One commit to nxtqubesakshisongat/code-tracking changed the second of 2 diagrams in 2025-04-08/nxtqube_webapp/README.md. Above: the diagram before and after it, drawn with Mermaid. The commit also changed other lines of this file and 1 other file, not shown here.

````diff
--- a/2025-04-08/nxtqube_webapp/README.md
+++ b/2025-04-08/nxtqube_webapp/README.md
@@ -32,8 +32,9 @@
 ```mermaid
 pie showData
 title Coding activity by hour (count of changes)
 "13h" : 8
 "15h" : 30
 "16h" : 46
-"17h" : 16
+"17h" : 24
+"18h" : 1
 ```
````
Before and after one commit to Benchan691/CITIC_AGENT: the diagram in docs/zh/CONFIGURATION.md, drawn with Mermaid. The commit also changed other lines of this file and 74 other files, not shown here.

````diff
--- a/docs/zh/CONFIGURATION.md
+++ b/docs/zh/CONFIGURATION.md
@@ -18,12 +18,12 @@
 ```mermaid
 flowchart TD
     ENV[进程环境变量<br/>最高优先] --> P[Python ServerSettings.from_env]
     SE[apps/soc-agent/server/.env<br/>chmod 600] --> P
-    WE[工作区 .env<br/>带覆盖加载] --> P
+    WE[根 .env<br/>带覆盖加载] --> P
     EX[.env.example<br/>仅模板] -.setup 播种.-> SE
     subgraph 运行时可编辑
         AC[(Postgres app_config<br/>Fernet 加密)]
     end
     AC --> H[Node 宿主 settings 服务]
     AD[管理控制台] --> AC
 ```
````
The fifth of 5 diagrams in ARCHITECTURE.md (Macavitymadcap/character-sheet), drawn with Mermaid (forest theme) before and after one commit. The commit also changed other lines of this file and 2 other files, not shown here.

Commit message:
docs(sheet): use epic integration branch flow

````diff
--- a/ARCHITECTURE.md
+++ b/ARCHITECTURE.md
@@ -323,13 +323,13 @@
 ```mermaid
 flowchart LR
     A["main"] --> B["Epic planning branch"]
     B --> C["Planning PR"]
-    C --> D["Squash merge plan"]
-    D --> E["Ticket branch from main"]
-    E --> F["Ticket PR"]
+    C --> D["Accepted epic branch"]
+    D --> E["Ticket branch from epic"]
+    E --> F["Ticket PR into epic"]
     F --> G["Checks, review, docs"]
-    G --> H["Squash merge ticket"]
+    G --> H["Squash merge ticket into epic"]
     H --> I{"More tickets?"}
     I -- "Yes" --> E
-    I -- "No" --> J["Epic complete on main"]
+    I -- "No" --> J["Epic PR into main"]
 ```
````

• _Exercise prompt_:
Copy out, exactly as given, the line containing "merge ticket into" together with every line after it in the material.

• _Answer to this exercise_:
+    G --> H["Squash merge ticket into epic"]
     H --> I{"More tickets?"}
     I -- "Yes" --> E
-    I -- "No" --> J["Epic complete on main"]
+    I -- "No" --> J["Epic PR into main"]
 ```
````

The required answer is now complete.